Why Are Research Studies Important?

Research studies are important, because they can help provide:

  • an organized, methodical way to learn more about a specific concern
  • answers about whether or not a treatment is effective
  • a better understanding about which health care services are effective and efficient
  • opportunities to test whether a drug or piece of equipment is safe and effective
  • answers to questions about the best way to treat or prevent an illness

What Are the Results of VA Research?

While some studies look at existing information, numbers, or other data, other studies require human participation. These volunteer participants have contributed to many important advances in health care, including:

  • The development of microelectronics and robotics to create artificial limbs that look, feel, and work more like natural arms and legs
  • The creation of the nicotine patch to help people stop smoking.
  • Inventing the cardiac pacemaker.
  • Performing the first successful liver transplant.
  • Contributing to the development of the CAT (or CT) scan.
  • Developing new drugs and treatments for diseases such as HIV/AIDS, diabetes, Alzheimer’s, and osteoporosis.

No one can predict the exact outcome of a research study, and you may or may not see a direct benefit to your health or health condition if you take part in a research study-but your participation does matter.

What to Ask Before You Participate

If you are asked to participate in a research project, get as much information as you can about the study. The questions below may help you to decide whether volunteering is right for you.

  • Who is doing this study and what questions might it answer?
  • Who reviewed or approved this study?
  • What could happen to my health if I take part in this study?
  • What tests or procedures will I have during the study?
  • How long will this study last?
  • If I decide to participate, how will it affect my daily life?
  • Will I have to make extra trips to the VA?
  • Will I be charged anything or paid anything to be in this study?
  • Who will be in charge of my care? Can I continue seeing my own doctor?
  • Who will be told I am taking part in this study? What information will they receive?
  • What happens to any specimens that I give?
  • What happens after the study ends?
  • Will I be told the results of the study?
  • How do I end my participation in the study if I change my mind?
  • What other options do I have if I decide not to take part in this study?
  • Whom do I contact for questions and information about the study?

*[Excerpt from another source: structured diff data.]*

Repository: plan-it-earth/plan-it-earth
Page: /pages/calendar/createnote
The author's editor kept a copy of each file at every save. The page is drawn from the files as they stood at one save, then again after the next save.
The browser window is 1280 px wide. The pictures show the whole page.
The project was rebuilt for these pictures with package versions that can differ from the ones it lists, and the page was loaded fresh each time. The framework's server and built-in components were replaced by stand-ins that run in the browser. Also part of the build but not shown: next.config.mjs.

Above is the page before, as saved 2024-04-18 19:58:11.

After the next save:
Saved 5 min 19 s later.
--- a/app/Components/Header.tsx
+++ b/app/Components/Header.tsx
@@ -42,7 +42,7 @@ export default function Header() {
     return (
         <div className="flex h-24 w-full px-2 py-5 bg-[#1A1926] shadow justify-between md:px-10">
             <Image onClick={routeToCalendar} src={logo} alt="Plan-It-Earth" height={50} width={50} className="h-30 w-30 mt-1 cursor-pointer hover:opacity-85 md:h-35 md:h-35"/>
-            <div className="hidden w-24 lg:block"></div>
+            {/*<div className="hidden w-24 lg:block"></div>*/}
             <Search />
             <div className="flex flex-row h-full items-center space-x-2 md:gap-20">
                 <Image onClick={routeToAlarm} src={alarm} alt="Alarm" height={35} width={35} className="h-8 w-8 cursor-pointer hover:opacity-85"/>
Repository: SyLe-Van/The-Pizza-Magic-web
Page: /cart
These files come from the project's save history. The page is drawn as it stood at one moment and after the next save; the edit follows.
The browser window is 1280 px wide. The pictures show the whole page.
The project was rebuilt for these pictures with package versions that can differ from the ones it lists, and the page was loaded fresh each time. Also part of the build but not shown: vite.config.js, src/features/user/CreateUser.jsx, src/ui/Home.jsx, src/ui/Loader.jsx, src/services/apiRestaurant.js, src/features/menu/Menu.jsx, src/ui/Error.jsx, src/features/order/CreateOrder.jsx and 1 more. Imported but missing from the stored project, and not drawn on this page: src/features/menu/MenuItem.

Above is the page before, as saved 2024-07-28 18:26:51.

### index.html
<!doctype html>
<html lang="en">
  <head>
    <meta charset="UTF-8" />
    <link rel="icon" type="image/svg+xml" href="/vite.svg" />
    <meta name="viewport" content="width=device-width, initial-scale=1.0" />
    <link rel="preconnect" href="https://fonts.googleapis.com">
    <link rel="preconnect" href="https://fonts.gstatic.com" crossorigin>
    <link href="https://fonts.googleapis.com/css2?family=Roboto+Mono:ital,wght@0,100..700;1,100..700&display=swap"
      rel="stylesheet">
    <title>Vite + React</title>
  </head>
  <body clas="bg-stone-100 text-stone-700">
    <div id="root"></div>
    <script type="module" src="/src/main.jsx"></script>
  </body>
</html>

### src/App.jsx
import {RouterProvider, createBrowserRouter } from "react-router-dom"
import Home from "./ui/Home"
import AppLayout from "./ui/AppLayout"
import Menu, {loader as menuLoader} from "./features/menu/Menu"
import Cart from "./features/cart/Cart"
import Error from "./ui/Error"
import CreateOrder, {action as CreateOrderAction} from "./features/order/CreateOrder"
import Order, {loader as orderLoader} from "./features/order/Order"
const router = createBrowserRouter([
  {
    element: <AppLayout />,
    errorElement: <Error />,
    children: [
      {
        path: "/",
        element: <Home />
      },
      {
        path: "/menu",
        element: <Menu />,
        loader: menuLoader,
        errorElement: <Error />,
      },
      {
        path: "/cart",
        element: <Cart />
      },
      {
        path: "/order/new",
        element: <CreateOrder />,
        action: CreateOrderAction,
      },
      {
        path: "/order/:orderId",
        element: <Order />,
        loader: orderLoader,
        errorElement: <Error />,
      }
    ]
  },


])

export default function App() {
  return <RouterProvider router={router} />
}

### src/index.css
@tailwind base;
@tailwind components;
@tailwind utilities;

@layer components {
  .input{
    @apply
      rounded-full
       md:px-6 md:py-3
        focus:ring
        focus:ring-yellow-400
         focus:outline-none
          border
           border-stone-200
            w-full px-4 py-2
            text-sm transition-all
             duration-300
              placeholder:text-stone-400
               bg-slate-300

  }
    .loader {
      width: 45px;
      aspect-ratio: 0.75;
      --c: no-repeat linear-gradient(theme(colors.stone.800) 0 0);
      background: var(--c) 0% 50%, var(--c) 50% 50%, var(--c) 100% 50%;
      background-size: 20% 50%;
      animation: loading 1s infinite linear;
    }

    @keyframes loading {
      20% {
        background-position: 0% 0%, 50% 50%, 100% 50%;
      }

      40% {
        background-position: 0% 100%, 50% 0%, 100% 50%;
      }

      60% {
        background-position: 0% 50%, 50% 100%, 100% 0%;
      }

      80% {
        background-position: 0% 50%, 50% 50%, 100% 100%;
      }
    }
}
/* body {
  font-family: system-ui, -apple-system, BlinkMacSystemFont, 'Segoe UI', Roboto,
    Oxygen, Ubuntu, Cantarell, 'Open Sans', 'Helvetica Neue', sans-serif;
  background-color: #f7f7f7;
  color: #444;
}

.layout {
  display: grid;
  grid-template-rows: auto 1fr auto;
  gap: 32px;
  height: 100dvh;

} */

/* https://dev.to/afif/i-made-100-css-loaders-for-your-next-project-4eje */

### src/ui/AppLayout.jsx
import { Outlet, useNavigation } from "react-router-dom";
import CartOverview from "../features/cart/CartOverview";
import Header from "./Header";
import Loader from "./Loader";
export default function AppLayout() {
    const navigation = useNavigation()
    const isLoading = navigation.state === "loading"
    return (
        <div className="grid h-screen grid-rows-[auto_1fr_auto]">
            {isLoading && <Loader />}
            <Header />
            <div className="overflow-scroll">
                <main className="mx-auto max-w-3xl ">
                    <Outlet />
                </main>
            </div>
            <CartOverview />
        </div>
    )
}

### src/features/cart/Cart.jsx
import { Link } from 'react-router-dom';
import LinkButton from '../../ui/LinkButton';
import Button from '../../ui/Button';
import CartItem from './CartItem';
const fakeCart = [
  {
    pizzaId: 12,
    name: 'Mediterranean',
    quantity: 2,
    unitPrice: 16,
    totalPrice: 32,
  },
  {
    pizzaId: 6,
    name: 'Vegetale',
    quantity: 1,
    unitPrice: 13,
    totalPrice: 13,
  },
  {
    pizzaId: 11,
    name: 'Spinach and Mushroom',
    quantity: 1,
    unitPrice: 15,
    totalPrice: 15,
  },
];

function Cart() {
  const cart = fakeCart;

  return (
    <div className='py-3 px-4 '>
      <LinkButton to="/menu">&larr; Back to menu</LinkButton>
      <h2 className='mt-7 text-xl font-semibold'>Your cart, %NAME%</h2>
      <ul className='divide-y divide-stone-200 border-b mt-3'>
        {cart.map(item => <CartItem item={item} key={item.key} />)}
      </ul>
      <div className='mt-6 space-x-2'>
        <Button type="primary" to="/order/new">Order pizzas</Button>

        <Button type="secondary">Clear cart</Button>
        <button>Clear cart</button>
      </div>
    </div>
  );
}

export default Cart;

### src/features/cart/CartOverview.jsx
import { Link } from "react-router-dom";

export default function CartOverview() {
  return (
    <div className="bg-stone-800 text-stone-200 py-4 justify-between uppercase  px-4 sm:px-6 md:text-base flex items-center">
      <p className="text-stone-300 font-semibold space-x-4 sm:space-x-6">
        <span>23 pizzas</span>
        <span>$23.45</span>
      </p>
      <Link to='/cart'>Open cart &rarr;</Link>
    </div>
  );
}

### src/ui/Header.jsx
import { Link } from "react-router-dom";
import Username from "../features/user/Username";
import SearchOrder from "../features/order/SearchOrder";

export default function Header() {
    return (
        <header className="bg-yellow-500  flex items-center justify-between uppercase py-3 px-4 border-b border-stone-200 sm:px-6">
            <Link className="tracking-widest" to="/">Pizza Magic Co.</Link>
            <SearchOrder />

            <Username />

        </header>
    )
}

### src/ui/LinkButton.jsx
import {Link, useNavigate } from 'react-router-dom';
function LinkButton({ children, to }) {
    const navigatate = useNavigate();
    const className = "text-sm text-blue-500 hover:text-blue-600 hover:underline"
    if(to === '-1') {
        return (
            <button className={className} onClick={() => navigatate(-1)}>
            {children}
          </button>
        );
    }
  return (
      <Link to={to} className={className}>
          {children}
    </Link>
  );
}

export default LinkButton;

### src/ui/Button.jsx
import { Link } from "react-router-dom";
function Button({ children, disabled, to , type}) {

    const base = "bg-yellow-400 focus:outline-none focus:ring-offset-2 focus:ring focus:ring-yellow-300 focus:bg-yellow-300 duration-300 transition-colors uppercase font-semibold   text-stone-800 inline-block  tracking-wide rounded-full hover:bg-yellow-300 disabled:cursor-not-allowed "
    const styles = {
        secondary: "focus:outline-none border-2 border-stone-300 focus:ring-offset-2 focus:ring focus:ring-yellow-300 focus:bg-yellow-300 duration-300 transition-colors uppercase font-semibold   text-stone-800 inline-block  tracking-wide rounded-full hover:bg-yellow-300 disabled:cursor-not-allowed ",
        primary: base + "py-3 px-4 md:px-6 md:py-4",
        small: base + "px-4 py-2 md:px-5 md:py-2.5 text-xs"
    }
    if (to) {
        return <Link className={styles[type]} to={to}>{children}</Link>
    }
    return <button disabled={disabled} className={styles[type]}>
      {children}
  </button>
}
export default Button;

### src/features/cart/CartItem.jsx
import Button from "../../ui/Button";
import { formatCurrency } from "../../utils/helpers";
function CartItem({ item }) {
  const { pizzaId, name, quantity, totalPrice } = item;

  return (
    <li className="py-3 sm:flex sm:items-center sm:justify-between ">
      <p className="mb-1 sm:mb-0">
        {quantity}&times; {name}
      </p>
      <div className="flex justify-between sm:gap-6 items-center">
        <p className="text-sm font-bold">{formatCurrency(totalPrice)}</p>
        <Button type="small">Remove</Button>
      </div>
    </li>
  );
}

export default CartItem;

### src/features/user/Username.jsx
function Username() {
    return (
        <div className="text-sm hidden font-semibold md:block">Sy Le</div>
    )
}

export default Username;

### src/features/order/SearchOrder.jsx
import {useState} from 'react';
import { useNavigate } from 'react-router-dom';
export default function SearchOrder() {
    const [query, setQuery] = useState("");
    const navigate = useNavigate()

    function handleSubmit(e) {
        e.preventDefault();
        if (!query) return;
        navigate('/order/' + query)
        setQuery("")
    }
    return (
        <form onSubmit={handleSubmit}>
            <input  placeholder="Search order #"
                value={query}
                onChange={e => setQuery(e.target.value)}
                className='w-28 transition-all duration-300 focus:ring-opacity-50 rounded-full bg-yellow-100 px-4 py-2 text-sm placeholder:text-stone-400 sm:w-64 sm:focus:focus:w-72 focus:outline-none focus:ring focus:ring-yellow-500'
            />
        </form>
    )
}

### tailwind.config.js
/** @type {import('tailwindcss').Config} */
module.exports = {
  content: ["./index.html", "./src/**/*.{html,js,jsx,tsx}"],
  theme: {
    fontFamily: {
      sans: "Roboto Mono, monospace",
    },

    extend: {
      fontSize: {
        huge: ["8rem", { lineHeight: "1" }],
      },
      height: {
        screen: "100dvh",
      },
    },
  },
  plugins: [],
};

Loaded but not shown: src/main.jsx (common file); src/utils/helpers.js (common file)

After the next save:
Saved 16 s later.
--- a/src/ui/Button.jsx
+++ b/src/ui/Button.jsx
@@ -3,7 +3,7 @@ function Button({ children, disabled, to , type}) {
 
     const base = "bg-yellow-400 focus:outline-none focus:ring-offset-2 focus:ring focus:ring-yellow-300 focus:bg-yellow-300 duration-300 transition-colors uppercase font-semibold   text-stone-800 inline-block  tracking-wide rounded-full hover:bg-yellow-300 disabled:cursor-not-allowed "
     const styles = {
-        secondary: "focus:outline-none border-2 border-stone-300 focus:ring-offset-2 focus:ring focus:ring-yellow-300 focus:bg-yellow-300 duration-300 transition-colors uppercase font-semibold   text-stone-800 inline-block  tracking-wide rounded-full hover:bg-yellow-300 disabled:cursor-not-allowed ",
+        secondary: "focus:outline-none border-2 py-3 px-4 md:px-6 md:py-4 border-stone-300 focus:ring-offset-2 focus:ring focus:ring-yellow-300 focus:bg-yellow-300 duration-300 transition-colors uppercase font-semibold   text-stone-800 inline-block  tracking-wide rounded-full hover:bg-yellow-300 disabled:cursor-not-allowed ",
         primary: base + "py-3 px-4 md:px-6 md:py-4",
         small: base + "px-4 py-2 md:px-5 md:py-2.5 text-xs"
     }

For more about VA Research, particularly as it pertains to PTSD, read this VA brochure: